Exercise description: In the entries below, spot each line with the word "debitis" and copy it.

----

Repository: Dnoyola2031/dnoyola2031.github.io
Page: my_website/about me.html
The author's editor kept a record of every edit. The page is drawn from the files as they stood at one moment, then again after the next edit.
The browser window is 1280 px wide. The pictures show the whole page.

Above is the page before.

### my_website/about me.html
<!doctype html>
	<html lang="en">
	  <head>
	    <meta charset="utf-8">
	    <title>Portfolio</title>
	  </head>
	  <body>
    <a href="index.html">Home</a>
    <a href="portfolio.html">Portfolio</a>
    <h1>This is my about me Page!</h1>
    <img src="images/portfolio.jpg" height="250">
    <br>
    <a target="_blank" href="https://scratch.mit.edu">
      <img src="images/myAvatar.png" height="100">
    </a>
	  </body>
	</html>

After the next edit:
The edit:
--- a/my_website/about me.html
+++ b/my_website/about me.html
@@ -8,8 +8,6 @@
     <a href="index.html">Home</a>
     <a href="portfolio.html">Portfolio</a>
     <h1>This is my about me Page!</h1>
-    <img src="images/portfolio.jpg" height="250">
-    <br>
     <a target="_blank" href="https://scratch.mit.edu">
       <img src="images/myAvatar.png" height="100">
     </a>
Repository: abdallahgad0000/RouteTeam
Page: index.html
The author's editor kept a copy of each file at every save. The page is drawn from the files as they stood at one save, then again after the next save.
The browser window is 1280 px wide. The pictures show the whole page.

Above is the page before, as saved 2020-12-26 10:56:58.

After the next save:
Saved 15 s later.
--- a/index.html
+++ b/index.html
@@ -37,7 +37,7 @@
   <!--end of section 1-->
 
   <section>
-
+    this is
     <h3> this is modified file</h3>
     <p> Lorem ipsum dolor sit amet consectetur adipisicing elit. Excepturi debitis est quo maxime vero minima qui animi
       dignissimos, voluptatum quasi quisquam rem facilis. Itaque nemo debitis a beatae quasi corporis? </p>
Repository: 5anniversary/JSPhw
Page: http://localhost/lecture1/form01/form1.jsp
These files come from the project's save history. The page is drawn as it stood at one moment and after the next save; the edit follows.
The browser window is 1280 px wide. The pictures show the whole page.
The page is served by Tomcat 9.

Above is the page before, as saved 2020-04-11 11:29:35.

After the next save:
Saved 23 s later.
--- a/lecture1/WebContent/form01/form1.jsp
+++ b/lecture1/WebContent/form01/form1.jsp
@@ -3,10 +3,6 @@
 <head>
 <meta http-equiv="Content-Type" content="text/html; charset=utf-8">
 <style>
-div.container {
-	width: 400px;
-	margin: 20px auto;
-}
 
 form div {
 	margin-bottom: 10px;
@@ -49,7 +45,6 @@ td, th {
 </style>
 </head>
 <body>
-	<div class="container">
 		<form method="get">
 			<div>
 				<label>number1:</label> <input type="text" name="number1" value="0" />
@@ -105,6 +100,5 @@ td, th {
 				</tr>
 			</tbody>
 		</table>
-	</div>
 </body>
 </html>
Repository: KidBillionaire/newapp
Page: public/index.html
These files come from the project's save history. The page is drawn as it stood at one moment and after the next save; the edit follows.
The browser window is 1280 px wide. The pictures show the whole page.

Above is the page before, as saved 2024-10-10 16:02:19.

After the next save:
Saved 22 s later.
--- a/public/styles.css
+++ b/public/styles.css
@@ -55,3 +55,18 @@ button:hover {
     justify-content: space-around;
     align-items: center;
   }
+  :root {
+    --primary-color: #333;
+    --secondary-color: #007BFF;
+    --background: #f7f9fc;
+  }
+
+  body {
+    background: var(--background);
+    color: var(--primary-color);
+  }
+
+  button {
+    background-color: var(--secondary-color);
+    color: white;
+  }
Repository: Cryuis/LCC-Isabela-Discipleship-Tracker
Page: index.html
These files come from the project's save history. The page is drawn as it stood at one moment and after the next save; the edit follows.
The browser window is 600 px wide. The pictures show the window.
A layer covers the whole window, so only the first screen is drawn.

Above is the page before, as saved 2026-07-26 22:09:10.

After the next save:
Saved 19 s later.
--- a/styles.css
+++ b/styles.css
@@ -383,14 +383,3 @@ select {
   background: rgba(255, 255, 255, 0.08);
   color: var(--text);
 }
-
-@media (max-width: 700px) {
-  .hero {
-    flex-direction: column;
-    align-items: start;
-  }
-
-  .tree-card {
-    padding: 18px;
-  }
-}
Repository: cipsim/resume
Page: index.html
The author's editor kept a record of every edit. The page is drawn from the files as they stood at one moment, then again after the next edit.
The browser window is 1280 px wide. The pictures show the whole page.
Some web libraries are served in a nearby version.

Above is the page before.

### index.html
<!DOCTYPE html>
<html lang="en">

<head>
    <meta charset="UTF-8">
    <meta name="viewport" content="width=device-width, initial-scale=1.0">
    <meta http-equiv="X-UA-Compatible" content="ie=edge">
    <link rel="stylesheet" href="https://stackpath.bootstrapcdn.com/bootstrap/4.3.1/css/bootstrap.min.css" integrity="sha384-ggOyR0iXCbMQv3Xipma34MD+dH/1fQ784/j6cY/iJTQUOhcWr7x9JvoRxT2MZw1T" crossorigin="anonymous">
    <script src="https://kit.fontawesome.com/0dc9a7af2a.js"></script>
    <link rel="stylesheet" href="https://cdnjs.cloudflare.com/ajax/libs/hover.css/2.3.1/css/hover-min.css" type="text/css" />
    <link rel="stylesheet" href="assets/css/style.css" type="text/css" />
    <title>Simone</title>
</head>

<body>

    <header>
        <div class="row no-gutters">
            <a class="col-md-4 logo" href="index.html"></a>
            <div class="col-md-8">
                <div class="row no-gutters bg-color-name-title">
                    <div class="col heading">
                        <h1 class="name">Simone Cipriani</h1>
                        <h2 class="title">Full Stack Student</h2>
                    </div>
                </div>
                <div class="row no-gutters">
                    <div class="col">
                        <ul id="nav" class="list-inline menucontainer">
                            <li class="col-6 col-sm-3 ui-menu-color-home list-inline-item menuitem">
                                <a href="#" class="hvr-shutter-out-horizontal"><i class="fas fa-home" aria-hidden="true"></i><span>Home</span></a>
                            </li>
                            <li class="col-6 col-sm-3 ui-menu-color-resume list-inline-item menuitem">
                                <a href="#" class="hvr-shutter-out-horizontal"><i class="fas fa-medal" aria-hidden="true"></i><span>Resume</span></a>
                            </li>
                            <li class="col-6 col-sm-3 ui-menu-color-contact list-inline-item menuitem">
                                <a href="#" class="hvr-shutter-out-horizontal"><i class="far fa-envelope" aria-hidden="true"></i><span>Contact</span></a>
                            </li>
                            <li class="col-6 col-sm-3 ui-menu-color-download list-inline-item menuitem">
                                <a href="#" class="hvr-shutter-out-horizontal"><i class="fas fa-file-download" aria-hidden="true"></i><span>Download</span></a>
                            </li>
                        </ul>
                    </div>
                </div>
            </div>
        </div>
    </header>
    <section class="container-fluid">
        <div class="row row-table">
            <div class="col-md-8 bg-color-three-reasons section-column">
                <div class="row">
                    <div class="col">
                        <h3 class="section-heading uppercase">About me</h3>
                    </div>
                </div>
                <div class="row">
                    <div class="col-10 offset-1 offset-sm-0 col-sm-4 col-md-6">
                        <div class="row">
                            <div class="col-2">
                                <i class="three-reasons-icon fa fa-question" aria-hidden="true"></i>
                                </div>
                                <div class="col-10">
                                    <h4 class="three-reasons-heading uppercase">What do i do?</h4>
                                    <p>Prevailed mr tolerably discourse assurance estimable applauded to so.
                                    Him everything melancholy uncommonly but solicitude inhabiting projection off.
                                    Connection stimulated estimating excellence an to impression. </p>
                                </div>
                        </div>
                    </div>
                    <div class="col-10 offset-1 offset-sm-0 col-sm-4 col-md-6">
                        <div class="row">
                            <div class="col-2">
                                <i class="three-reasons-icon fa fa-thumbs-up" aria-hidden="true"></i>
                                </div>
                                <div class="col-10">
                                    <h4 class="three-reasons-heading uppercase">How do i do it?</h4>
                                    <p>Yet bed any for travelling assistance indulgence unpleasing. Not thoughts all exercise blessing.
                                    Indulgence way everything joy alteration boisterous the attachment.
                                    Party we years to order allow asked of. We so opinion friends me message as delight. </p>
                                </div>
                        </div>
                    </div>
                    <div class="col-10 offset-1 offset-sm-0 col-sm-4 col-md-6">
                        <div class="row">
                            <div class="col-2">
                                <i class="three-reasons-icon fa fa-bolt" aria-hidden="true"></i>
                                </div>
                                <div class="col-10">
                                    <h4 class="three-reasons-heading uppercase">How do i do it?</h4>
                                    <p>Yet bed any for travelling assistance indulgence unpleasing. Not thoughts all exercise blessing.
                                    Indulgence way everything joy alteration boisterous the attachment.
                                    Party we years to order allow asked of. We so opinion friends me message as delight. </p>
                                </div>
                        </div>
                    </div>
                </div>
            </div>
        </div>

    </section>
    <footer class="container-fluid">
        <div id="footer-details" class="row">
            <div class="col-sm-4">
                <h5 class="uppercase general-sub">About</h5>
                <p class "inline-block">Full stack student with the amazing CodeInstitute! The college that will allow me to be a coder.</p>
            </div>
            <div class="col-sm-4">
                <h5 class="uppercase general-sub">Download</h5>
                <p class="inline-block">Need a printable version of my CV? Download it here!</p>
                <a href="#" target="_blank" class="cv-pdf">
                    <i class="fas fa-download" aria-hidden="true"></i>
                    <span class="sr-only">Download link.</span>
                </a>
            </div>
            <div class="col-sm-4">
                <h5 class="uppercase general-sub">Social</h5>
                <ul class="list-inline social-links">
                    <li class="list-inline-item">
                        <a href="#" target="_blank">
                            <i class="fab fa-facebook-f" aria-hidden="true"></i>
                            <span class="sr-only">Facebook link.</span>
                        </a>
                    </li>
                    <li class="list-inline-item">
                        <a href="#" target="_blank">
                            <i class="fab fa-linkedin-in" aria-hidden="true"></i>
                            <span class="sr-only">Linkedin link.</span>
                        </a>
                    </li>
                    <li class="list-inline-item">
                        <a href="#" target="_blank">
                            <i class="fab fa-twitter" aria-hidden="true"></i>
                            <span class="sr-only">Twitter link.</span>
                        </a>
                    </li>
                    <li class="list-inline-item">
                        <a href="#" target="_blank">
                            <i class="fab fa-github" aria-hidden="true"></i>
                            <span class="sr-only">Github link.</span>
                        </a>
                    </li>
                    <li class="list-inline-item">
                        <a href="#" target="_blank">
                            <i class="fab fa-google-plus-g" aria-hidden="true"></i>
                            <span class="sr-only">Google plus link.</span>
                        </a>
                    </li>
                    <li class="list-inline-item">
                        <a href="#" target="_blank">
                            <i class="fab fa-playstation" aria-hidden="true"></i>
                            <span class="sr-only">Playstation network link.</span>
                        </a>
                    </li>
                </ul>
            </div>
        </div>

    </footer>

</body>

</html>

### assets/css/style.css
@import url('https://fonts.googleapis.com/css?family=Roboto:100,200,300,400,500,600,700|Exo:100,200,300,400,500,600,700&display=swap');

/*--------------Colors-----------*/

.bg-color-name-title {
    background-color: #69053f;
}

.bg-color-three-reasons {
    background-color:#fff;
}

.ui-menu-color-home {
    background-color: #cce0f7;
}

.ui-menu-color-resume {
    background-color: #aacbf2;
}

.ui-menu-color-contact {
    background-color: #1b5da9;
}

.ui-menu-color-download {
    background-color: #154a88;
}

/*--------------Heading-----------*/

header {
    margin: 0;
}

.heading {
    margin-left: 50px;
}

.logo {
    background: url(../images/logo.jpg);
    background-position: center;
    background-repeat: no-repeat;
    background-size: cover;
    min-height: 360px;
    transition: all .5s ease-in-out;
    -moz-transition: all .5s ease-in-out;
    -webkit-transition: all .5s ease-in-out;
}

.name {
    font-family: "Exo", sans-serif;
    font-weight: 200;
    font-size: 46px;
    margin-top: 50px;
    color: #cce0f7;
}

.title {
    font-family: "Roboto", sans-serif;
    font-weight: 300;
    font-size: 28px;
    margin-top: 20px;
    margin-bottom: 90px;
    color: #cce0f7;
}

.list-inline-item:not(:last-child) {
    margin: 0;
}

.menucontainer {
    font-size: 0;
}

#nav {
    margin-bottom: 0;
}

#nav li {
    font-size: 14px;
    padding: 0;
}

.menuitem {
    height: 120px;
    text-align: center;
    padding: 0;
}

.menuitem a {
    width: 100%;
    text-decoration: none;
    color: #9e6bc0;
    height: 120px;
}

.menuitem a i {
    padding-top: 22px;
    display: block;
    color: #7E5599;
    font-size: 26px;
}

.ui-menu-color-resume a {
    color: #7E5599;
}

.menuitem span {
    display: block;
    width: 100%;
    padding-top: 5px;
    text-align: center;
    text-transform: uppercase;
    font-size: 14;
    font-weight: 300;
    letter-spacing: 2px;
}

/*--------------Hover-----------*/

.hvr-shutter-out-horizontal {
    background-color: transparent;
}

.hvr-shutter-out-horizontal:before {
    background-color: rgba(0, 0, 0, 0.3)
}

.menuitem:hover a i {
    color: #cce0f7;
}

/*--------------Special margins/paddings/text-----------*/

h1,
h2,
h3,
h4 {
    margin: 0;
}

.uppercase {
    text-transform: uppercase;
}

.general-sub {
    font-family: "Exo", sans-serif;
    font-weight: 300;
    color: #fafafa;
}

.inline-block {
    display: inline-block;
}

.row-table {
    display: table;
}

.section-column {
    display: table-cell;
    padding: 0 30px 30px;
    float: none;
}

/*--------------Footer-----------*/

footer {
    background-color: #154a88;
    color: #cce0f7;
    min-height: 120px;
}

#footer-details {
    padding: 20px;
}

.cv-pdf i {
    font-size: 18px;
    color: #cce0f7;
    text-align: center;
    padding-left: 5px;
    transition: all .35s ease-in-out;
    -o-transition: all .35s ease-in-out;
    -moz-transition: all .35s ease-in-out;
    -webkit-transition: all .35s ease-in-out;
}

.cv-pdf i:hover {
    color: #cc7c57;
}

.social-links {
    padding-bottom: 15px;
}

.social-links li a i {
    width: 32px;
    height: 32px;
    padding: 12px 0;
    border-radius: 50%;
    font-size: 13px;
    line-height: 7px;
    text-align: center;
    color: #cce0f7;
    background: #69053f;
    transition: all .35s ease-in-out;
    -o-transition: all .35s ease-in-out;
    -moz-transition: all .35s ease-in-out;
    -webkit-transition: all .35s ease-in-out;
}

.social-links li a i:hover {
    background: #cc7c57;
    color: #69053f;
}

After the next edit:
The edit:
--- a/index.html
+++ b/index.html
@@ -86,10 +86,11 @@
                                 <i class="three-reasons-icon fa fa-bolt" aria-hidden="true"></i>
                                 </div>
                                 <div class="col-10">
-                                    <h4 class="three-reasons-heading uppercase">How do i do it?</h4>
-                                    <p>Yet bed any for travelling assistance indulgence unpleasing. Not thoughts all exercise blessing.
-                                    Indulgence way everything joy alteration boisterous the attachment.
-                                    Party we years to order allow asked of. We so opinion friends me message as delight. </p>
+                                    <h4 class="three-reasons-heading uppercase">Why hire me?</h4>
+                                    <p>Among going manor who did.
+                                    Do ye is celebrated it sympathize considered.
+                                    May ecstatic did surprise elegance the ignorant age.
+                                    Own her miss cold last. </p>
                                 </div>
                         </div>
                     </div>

----

Reply to the task:
     <p> Lorem ipsum dolor sit amet consectetur adipisicing elit. Excepturi debitis est quo maxime vero minima qui animi
       dignissimos, voluptatum quasi quisquam rem facilis. Itaque nemo debitis a beatae quasi corporis? </p>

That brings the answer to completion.